This enhancement could serve to reassure the population that the Government is utilising every tool at its disposal in counter-terrorism. If the population are notably reassured that the Government are in control then the fear of terrorism is dispelled and the population learns to cope. With any subsequent attack the population can sit it out and survive or mitigate the effect and keeps it in manageable bounds thus halting AQ's attempt to undermine Christendom and the West's materialistic way of life and "solves" terrorism by containing and managing it allowing the UK to continue in its norms of values and democratic practice.

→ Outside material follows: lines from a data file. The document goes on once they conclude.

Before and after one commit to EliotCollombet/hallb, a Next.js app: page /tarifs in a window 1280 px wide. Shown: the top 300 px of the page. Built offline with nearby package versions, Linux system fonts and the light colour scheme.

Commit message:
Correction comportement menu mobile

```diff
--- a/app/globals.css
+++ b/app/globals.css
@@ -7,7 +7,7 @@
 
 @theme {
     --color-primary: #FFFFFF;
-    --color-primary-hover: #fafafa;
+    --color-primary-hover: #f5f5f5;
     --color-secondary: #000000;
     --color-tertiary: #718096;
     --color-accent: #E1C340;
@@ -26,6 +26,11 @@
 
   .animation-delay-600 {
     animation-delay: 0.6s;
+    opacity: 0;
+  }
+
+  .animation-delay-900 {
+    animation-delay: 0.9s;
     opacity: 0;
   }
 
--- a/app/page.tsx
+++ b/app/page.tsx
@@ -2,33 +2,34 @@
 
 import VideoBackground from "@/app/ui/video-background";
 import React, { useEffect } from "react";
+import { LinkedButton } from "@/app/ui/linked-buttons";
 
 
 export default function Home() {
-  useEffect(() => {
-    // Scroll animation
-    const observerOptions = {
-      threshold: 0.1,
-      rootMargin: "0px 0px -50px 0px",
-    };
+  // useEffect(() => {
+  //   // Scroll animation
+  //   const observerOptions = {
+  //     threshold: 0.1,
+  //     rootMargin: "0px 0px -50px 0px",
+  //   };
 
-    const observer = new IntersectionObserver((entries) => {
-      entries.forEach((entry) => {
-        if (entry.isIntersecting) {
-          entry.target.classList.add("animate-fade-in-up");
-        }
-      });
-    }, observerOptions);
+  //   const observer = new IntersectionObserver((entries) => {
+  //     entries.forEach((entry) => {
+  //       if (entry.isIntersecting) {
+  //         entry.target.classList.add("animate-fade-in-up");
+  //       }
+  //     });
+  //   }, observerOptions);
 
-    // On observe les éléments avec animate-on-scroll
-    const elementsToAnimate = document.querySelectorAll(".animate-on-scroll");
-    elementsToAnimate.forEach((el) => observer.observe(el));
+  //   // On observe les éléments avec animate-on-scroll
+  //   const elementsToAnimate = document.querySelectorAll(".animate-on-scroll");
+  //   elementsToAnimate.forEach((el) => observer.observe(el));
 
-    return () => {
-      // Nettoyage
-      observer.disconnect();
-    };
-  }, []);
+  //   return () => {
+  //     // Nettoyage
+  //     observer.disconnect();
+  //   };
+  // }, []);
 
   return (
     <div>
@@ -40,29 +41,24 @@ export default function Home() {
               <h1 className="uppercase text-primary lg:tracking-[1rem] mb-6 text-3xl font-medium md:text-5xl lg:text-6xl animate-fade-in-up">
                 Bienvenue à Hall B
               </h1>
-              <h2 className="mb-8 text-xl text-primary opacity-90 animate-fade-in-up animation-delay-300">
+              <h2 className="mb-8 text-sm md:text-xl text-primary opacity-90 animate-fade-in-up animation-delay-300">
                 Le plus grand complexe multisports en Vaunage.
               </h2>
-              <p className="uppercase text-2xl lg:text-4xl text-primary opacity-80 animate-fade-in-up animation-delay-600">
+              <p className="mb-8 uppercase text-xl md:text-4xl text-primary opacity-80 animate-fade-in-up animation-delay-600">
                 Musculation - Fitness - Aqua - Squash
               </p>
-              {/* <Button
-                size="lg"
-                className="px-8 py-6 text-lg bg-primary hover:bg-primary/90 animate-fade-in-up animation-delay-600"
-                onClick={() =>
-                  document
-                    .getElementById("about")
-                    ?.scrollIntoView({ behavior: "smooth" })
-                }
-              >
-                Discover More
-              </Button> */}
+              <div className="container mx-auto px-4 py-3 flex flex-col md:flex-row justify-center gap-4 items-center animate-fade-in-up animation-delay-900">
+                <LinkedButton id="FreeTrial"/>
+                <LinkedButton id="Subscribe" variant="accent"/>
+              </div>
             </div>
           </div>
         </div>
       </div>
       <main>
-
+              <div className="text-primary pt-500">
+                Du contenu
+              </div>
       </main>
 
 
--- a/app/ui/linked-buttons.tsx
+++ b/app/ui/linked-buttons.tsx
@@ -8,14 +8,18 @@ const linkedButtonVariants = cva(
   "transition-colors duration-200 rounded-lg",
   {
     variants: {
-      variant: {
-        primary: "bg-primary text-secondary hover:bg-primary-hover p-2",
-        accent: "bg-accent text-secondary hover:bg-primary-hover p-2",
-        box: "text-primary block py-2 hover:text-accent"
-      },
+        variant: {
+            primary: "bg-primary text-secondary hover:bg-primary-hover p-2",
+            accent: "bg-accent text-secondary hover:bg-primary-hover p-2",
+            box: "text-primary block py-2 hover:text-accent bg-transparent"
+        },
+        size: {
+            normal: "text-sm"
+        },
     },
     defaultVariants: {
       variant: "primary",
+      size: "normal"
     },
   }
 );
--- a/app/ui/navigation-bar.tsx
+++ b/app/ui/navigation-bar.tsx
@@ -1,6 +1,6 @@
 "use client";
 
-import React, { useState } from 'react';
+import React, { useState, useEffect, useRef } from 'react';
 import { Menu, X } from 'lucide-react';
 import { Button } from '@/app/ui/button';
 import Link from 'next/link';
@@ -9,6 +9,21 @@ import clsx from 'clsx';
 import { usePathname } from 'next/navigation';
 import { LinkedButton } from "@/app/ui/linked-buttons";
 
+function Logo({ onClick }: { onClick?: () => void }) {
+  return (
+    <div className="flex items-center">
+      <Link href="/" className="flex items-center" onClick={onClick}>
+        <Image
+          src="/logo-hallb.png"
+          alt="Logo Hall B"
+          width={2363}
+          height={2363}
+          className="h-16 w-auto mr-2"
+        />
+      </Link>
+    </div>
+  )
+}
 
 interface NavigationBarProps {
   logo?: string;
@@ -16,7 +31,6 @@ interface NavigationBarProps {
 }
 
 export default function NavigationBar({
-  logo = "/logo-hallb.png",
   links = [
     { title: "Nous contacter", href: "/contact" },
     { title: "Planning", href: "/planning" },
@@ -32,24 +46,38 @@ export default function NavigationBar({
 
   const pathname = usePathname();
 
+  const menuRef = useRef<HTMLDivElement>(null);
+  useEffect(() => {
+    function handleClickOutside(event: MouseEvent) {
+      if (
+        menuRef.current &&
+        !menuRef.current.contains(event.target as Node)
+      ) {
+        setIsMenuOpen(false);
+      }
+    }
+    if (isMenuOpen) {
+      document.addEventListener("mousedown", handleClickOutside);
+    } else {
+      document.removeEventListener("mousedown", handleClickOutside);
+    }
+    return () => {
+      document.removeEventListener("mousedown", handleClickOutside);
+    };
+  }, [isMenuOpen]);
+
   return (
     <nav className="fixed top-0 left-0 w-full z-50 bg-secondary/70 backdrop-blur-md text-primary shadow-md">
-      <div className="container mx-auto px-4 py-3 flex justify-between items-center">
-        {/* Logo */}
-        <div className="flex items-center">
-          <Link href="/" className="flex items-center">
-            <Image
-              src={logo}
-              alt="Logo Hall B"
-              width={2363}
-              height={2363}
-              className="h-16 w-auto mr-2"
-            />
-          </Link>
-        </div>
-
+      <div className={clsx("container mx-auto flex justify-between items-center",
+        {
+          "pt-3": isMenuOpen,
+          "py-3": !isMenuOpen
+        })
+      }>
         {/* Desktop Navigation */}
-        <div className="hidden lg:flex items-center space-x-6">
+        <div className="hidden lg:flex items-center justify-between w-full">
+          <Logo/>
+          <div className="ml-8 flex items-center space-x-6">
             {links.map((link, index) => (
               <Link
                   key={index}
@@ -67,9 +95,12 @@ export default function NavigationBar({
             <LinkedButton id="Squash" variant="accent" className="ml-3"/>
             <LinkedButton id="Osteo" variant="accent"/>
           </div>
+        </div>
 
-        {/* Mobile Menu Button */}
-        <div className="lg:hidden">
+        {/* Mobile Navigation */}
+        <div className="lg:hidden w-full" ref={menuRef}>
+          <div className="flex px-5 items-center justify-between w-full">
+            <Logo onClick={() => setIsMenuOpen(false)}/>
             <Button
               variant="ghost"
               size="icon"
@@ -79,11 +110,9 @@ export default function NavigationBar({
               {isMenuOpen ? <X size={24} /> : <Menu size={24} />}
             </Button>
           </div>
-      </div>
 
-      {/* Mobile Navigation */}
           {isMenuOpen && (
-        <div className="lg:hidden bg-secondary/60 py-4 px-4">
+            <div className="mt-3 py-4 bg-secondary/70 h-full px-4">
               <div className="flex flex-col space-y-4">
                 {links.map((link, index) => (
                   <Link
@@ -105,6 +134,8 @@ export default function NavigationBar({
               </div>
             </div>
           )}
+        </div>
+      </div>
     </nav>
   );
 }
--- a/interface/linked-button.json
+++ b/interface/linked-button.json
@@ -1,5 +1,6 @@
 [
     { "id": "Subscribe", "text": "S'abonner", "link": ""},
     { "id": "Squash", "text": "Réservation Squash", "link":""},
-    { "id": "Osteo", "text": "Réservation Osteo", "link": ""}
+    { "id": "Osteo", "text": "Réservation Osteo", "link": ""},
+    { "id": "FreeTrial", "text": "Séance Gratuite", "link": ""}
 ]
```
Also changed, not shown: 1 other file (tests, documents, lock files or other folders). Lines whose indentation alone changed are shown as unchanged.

The threat of modern terrorism is not solvable as terrorism cannot be eliminated, only contained and managed. This requires a balance of defensive and offensive measures using an array of both soft and hard powers across a spectrum of services, including those in the military. It appears more prudent to rely heavily on intelligence/security services and the police and have a strategy that remains defensive yet proactive. Critically the UK must first look to understand the enemy and limit the terrorist's goals but also win the battle for hearts and minds amongst the Muslim people by improving the UK's capacity to harness soft skills. This ideological struggle needs to be embraced in order to gain leverage and exploit the terrorist networks. As a last resort hard power can be utilised and if a deployed counter-terrorist or COIN campaign must be waged then a comprehensive approach using an international response is vital. The military will not engage the threat from modern terrorism alone; however it has a role to play and can contribute in its current standing to a small degree.